In this definition, the co-evolution of the biosphere and its environment is the key to explain why the self-regulation of the system is a likely property. I know that there is a lot of criticisms against Gaia, even with this improved definition. Although I am also a bit skeptical, I am wondering why there is no such criticism relative to the thermal regulation of mammals. In this case as well, it should be hard to believe that cells can organize at such a higher level that the whole system succeeds in regulating its temperature. If such feast is possible for an organism, given the geological time over which evolution is working, why not for the Earth's system as well?

Wednesday, June 10, 2009

Einstein's empirical creed

Max Born, in his Physics in my generation, reports Einstein's empirical creed:

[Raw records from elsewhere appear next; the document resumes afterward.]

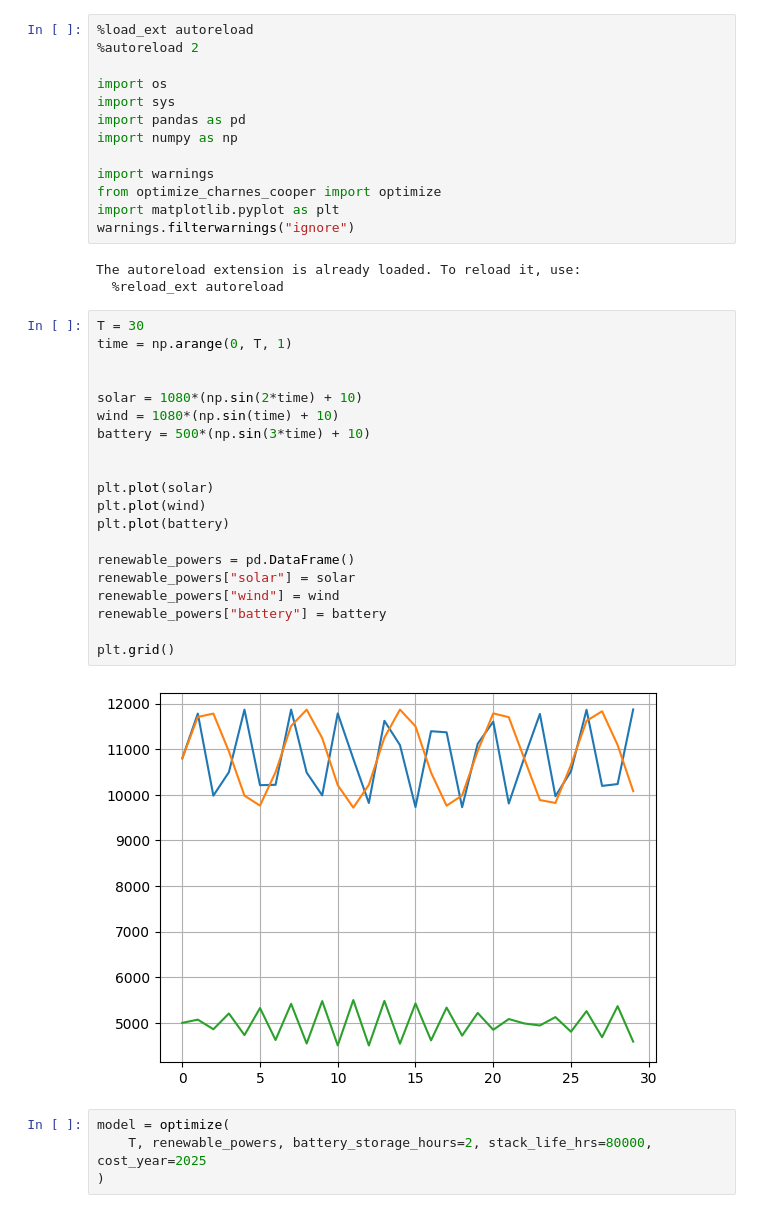
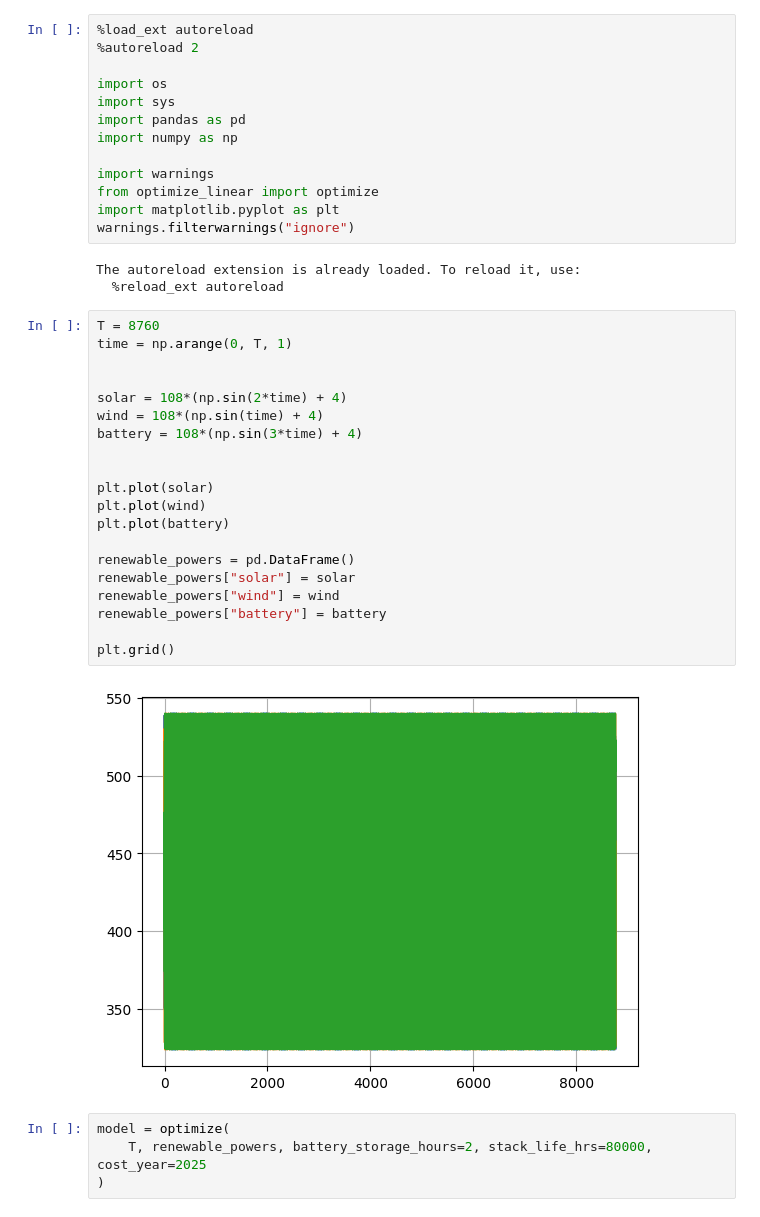
Before and after one commit to vijay092/resource-optimization-hopp, a Jupyter notebook: run_optimization.ipynb, the cells around one changed output. Drawn from its saved outputs; the diff is of its cells as text.

```diff
--- a/run_optimization.ipynb
+++ b/run_optimization.ipynb
@@ -8,34 +8,34 @@ import pandas as pd
 import numpy as np
 
 import warnings
-from optimize_charnes_cooper import optimize
+from optimize_linear import optimize
 import matplotlib.pyplot as plt
 warnings.filterwarnings("ignore")
 # %% [output]
 The autoreload extension is already loaded. To reload it, use:
   %reload_ext autoreload
 # %%
-T = 30
+T = 8760
 time = np.arange(0, T, 1)
 
 
-solar = 1080*(np.sin(2*time) + 10)
-wind = 1080*(np.sin(time) + 10)
-battery = 500*(np.sin(3*time) + 10)
+solar = 108*(np.sin(2*time) + 4)
+wind = 108*(np.sin(time) + 4)
+battery = 108*(np.sin(3*time) + 4)
 
 
 plt.plot(solar)
 plt.plot(wind)
 plt.plot(battery)
 
 renewable_powers = pd.DataFrame()
 renewable_powers["solar"] = solar
 renewable_powers["wind"] = wind
 renewable_powers["battery"] = battery
 
 plt.grid()
 # %% [output]
-[figure, old version]
+[figure, new version]
 # %%
 model = optimize(
     T, renewable_powers, battery_storage_hours=2, stack_life_hrs=80000, cost_year=2025
```
Also changed, not shown: parts of 7 cells of this notebook, 2 other files.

"Concepts which have been proved to be useful in ordering things easily acquire such an authority over us that we forget their human origin and accept them as invariable. Then they become 'necessities of thought','given a priori', etc. The path of scientific progress is then, by such errors, barred for a long time. It is therefore no useless game if we are insisting on analysing current notions and pointing out on what conditions their justification and usefulness depends, especially how they have grown from the data of experience. In this way their exaggerated authority is broken. They are removed, if they cannot properly legitimate themselves; corrected, if their correspondence to the given things was too negligently established; replaced by others, if a new system can be developed that we prefer for good reasons."
quoted in Physics in my generation, Einstein's statistical theories.

Those are the conditions necessary to the evolutionary march of ideas. I also like the comment that ideas are and will always be of human origin, simple, beautiful and the counterpart, inexact. In such, they are formations of the brain to make nature more understandable to our eyes; but they are not nature itself.

View on Einstein on the determinism of nature

Max Born, in his book Physics in my generation, relates Einstein's view on the determinism of nature:

"His conviction seems always to have been, and still is today, that the ultimate laws of nature are causal and deterministic, that probability is used to cover our ignorance if we have to do with numerous particles, and that only the vastness of this ignorance pushes statistics into the forefront."
Max Born, Physics in my generation, Einstein's statistical theories.

Now, nobody says that Einstein was always right. Indeed, the development of quantum mechanics went in the opposite direction to Einstein's view.

Thursday, June 4, 2009

Comparison of Bush and Obama's speeches on Middle East

I watched yesterday Obama's speech on the Middle East and found it courageous and fair. But am I objective, given that I am a strong Obama's fan? I found an old speech given by Bush that is revealing. Here is a comparison of the two speeches:

From my own account, I find Bush's approach to the issues aggressive, lesson-giving and most of all, lacking self-criticism. His description of the concepts of democracy and freedom are striking examples and are reminiscent of his own dual vision of the world: "we are the greatest, sorry; follow us or go to hell". I am not even sure I am being unfair here.

Notice also how he is not shy of critics of his "enemies". The issue of education at the beginning of the video is the perfect example of how to hurt an entire people: "[...] with primary schools teaching basic skills such as reading and math [rather than?] indoctrinating children with ideology of hatred." Unfair and completely counter-productive.